## Task description
Every line of the material is to be quoted verbatim, minus the pictures.

## Data provided
◇ ◇ ◇

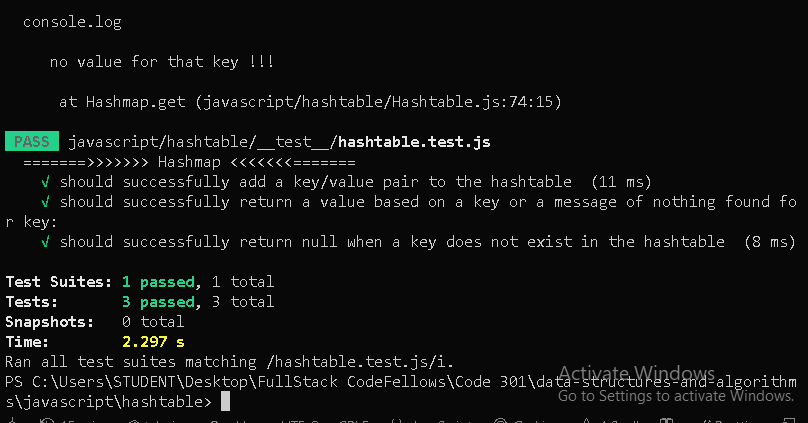
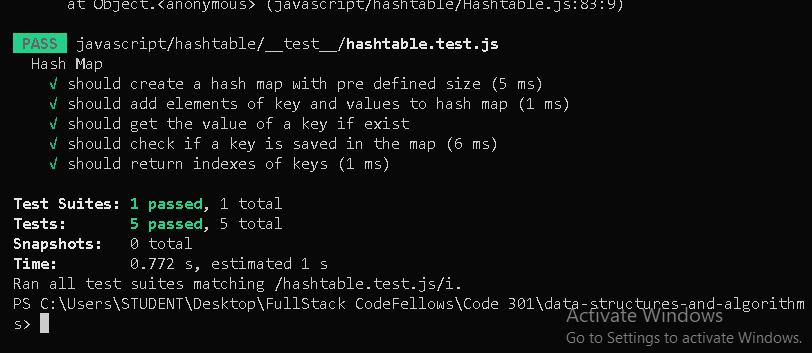
adding

diff --git a/javascript/hashtable/Hashtable.js b/javascript/hashtable/Hashtable.js
@@ -1,121 +1,79 @@
 'use strict';
-
 class Node {
-    constructor(val) {
-        this.val = val;
+    constructor(value) {
+        this.value = value;
         this.next = null;
     }
 }
 
-class LL {
+class LinkedList {
     constructor() {
         this.head = null;
+        this.length = 0;
     }
-    add(val) {
-        let node = new Node(val);
-
+    prepend(value) {
+        const node = new Node(value);
         if (!this.head) {
             this.head = node;
+            this.length++;
         } else {
             node.next = this.head;
             this.head = node;
+            this.length++;
         }
-    }
-
-    getList() {
-        if (!this.head) return 'no-list';
-
-        let current = this.head;
-        let counter = 1;
-        let resultsArr = [];
-
-        while (current) {
-
-            resultsArr[counter - 1] = current.val;
-            current = current.next;
-            counter++;
-        }
-
-        return resultsArr;
     }
 }
 
 class Hashmap {
     constructor(size) {
-        this.storage = new Array(size);
         this.size = size;
+        this.storage = new Array(size);
     }
 
-    hash(key) {
-        return key.split('').reduce((acc, curr) => {
-            return acc + curr.charCodeAt(0);
-        }, 0) * 19 % this.size;
+    code(key) {
+        const sumCharAsci = key.split('').reduce((acc, char) => {
+            return acc + char.charCodeAt(0);
+        }, 0);
+        return (sumCharAsci * 13) % this.size;
     }
 
-    add(key, val) {
-        let hash = this.hash(key);
-        let getListResult;
-
-        if (!this.storage[hash]) {
-            let ll = new LL();
-            ll.add([key, val]);
-            this.storage[hash] = ll;
+    add(key, value) {
+        const hash = this.code(key);
+        if (this.storage[hash]) {
+            this.storage[hash].prepend({ [key]: value });
         } else {
-            this.storage[hash].add([key, val]);
-            getListResult = this.storage[hash].getList();
-            console.log(` already an entry at hashmap position ${hash} ====>>>>>`, getListResult);
+            const linkList = new LinkedList();
+            linkList.prepend({ [key]: value });
+            this.storage[hash] = linkList;
         }
     }
 
     get(key) {
-        let hash = this.hash(key);
-
-        if (!this.storage[hash]) {
-            console.log('\n no value for that key !!!');
-            return null;
-        } else {
-            let node = this.storage[hash];
-            let thisNode = node.head;
-            let result = [];
-
-            while (thisNode) {
-                if (thisNode.val[0] === key) {
-                    result.push(`for the key '${key}' we found ${thisNode.val[0]}: ${thisNode.val[1]}`);
+        const hash = this.code(key);
+        if (this.storage[hash]) {
+            if (this.storage[hash].length > 1) {
+                let node = this.storage[hash].head;
+                while (node) {
+                    if (node.value[key]) return node.value[key];
+                    node = node.next;
                 }
-                thisNode = thisNode.next;
+            } else {
+                return this.storage[hash].head.value[key];
             }
-            return result.length > 0 ? result : `nothing found for key:${key}`;
         }
     }
 
     contains(key) {
-        let hash = this.hash(key);
+        const hash = this.code(key);
+        if (this.storage[hash]) return true;
+        return false;
+    }
 
-        if (!this.storage[hash]) {
-
-            return false;
-        } else {
-            let node = this.storage[hash];
-            let thisNode = node.head;
-
-            while (thisNode) {
-                if (thisNode.val[0] === key) {
-
-                    return true;
-                }
-                thisNode = thisNode.next;
-            }
-
-            return false;
-        }
+    hash(key) {
+        const hash = this.code(key);
+        return this.storage[hash] ? hash : new Error('key does not exist');
     }
 }
-
-let hashmap = new Hashmap(10);
-
-hashmap.add('rami', 'test');
-console.log('getting ... rami', hashmap.get('rami'));
-console.log(hashmap.contains('rami'));
 
 
 module.exports = Hashmap;

diff --git a/javascript/hashtable/__test__/hashtable.test.js b/javascript/hashtable/__test__/hashtable.test.js
@@ -1,27 +1,50 @@
 'use strict';
-
 const Hashmap = require('../Hashtable.js');
-let hashmap = new Hashmap(10);
-
-hashmap.add('rami', 'zaitoun');
-hashmap.add('merch', 'venssa');
-
-
-describe('=======>>>>>>> Hashmap <<<<<<<=======', () => {
-    it('should successfully add a key/value pair to the hashtable ', () => {
-
-        expect(hashmap.contains('rami')).toEqual(true);
-        expect(hashmap.contains('ahmad')).toEqual(false);
+describe('Hash Map', () => {
+    test('should create a hash map with pre defined size', () => {
+        const hashMap = new Hashmap(5000);
+        expect(hashMap).toBeDefined();
+        expect(hashMap.size).toBe(5000);
+        expect(hashMap.storage.length).toBe(5000);
     });
 
-    it('should successfully return a value based on a key or a message of nothing found for key:', () => {
-
-        expect(hashmap.get('rami')).toEqual(["for the key 'rami' we found rami: zaitoun"]);
+    test('should add elements of key and values to hash map', () => {
+        const hashMap = new Hashmap(5000);
+        hashMap.add('one', 'test1');
+        hashMap.add('two', 'test2');
+        hashMap.add('three', 'test3');
+        expect(hashMap.storage[hashMap.code('one')]).toBeDefined();
+        expect(hashMap.storage[hashMap.code('two')]).toBeDefined();
+        expect(hashMap.storage[hashMap.code('three')]).toBeDefined();
     });
-    it('should successfully return null when a key does not exist in the hashtable ', () => {
 
-        expect(hashmap.contains('john')).toEqual(false);
-        expect(hashmap.get('john')).toEqual(null);
+    test('should get the value of a key if exist', () => {
+        const hashMap = new Hashmap(5000);
+        hashMap.add('one', 'test1');
+        hashMap.add('two', 'test2');
+        hashMap.add('three', 'test3');
+        expect(hashMap.get('one')).toBe('test1');
+        expect(hashMap.get('two')).toBe('test2');
+
     });
 
+    test('should check if a key is saved in the map', () => {
+        const hashMap = new Hashmap(5000);
+        hashMap.add('one', 'test1');
+        hashMap.add('two', 'test2');
+        hashMap.add('three', 'test3');
+        expect(hashMap.contains('one')).toBeTruthy();
+        expect(hashMap.contains('two')).toBeTruthy();
+        expect(hashMap.contains('four')).toBeFalsy();
+    });
+
+    test('should return indexes of keys', () => {
+        const hashMap = new Hashmap(5000);
+        hashMap.add('one', 'test1');
+        hashMap.add('two', 'test2');
+        hashMap.add('three', 'test3');
+        expect(hashMap.hash('one')).toBe(hashMap.code('one'));
+        expect(hashMap.hash('two')).toBe(hashMap.code('two'));
+        expect(hashMap.hash('three')).toBe(hashMap.code('three'));
+    });
 });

◇ ◇ ◇

## Reply to the exercise
adding

diff --git a/javascript/hashtable/Hashtable.js b/javascript/hashtable/Hashtable.js
@@ -1,121 +1,79 @@
 'use strict';
-
 class Node {
-    constructor(val) {
-        this.val = val;
+    constructor(value) {
+        this.value = value;
         this.next = null;
     }
 }
 
-class LL {
+class LinkedList {
     constructor() {
         this.head = null;
+        this.length = 0;
     }
-    add(val) {
-        let node = new Node(val);
-
+    prepend(value) {
+        const node = new Node(value);
         if (!this.head) {
             this.head = node;
+            this.length++;
         } else {
             node.next = this.head;
             this.head = node;
+            this.length++;
         }
-    }
-
-    getList() {
-        if (!this.head) return 'no-list';
-
-        let current = this.head;
-        let counter = 1;
-        let resultsArr = [];
-
-        while (current) {
-
-            resultsArr[counter - 1] = current.val;
-            current = current.next;
-            counter++;
-        }
-
-        return resultsArr;
     }
 }
 
 class Hashmap {
     constructor(size) {
-        this.storage = new Array(size);
         this.size = size;
+        this.storage = new Array(size);
     }
 
-    hash(key) {
-        return key.split('').reduce((acc, curr) => {
-            return acc + curr.charCodeAt(0);
-        }, 0) * 19 % this.size;
+    code(key) {
+        const sumCharAsci = key.split('').reduce((acc, char) => {
+            return acc + char.charCodeAt(0);
+        }, 0);
+        return (sumCharAsci * 13) % this.size;
     }
 
-    add(key, val) {
-        let hash = this.hash(key);
-        let getListResult;
-
-        if (!this.storage[hash]) {
-            let ll = new LL();
-            ll.add([key, val]);
-            this.storage[hash] = ll;
+    add(key, value) {
+        const hash = this.code(key);
+        if (this.storage[hash]) {
+            this.storage[hash].prepend({ [key]: value });
         } else {
-            this.storage[hash].add([key, val]);
-            getListResult = this.storage[hash].getList();
-            console.log(` already an entry at hashmap position ${hash} ====>>>>>`, getListResult);
+            const linkList = new LinkedList();
+            linkList.prepend({ [key]: value });
+            this.storage[hash] = linkList;
         }
     }
 
     get(key) {
-        let hash = this.hash(key);
-
-        if (!this.storage[hash]) {
-            console.log('\n no value for that key !!!');
-            return null;
-        } else {
-            let node = this.storage[hash];
-            let thisNode = node.head;
-            let result = [];
-
-            while (thisNode) {
-                if (thisNode.val[0] === key) {
-                    result.push(`for the key '${key}' we found ${thisNode.val[0]}: ${thisNode.val[1]}`);
+        const hash = this.code(key);
+        if (this.storage[hash]) {
+            if (this.storage[hash].length > 1) {
+                let node = this.storage[hash].head;
+                while (node) {
+                    if (node.value[key]) return node.value[key];
+                    node = node.next;
                 }
-                thisNode = thisNode.next;
+            } else {
+                return this.storage[hash].head.value[key];
             }
-            return result.length > 0 ? result : `nothing found for key:${key}`;
         }
     }
 
     contains(key) {
-        let hash = this.hash(key);
+        const hash = this.code(key);
+        if (this.storage[hash]) return true;
+        return false;
+    }
 
-        if (!this.storage[hash]) {
-
-            return false;
-        } else {
-            let node = this.storage[hash];
-            let thisNode = node.head;
-
-            while (thisNode) {
-                if (thisNode.val[0] === key) {
-
-                    return true;
-                }
-                thisNode = thisNode.next;
-            }
-
-            return false;
-        }
+    hash(key) {
+        const hash = this.code(key);
+        return this.storage[hash] ? hash : new Error('key does not exist');
     }
 }
-
-let hashmap = new Hashmap(10);
-
-hashmap.add('rami', 'test');
-console.log('getting ... rami', hashmap.get('rami'));
-console.log(hashmap.contains('rami'));
 
 
 module.exports = Hashmap;

diff --git a/javascript/hashtable/__test__/hashtable.test.js b/javascript/hashtable/__test__/hashtable.test.js
@@ -1,27 +1,50 @@
 'use strict';
-
 const Hashmap = require('../Hashtable.js');
-let hashmap = new Hashmap(10);
-
-hashmap.add('rami', 'zaitoun');
-hashmap.add('merch', 'venssa');
-
-
-describe('=======>>>>>>> Hashmap <<<<<<<=======', () => {
-    it('should successfully add a key/value pair to the hashtable ', () => {
-
-        expect(hashmap.contains('rami')).toEqual(true);
-        expect(hashmap.contains('ahmad')).toEqual(false);
+describe('Hash Map', () => {
+    test('should create a hash map with pre defined size', () => {
+        const hashMap = new Hashmap(5000);
+        expect(hashMap).toBeDefined();
+        expect(hashMap.size).toBe(5000);
+        expect(hashMap.storage.length).toBe(5000);
     });
 
-    it('should successfully return a value based on a key or a message of nothing found for key:', () => {
-
-        expect(hashmap.get('rami')).toEqual(["for the key 'rami' we found rami: zaitoun"]);
+    test('should add elements of key and values to hash map', () => {
+        const hashMap = new Hashmap(5000);
+        hashMap.add('one', 'test1');
+        hashMap.add('two', 'test2');
+        hashMap.add('three', 'test3');
+        expect(hashMap.storage[hashMap.code('one')]).toBeDefined();
+        expect(hashMap.storage[hashMap.code('two')]).toBeDefined();
+        expect(hashMap.storage[hashMap.code('three')]).toBeDefined();
     });
-    it('should successfully return null when a key does not exist in the hashtable ', () => {
 
-        expect(hashmap.contains('john')).toEqual(false);
-        expect(hashmap.get('john')).toEqual(null);
+    test('should get the value of a key if exist', () => {
+        const hashMap = new Hashmap(5000);
+        hashMap.add('one', 'test1');
+        hashMap.add('two', 'test2');
+        hashMap.add('three', 'test3');
+        expect(hashMap.get('one')).toBe('test1');
+        expect(hashMap.get('two')).toBe('test2');
+
     });
 
+    test('should check if a key is saved in the map', () => {
+        const hashMap = new Hashmap(5000);
+        hashMap.add('one', 'test1');
+        hashMap.add('two', 'test2');
+        hashMap.add('three', 'test3');
+        expect(hashMap.contains('one')).toBeTruthy();
+        expect(hashMap.contains('two')).toBeTruthy();
+        expect(hashMap.contains('four')).toBeFalsy();
+    });
+
+    test('should return indexes of keys', () => {
+        const hashMap = new Hashmap(5000);
+        hashMap.add('one', 'test1');
+        hashMap.add('two', 'test2');
+        hashMap.add('three', 'test3');
+        expect(hashMap.hash('one')).toBe(hashMap.code('one'));
+        expect(hashMap.hash('two')).toBe(hashMap.code('two'));
+        expect(hashMap.hash('three')).toBe(hashMap.code('three'));
+    });
 });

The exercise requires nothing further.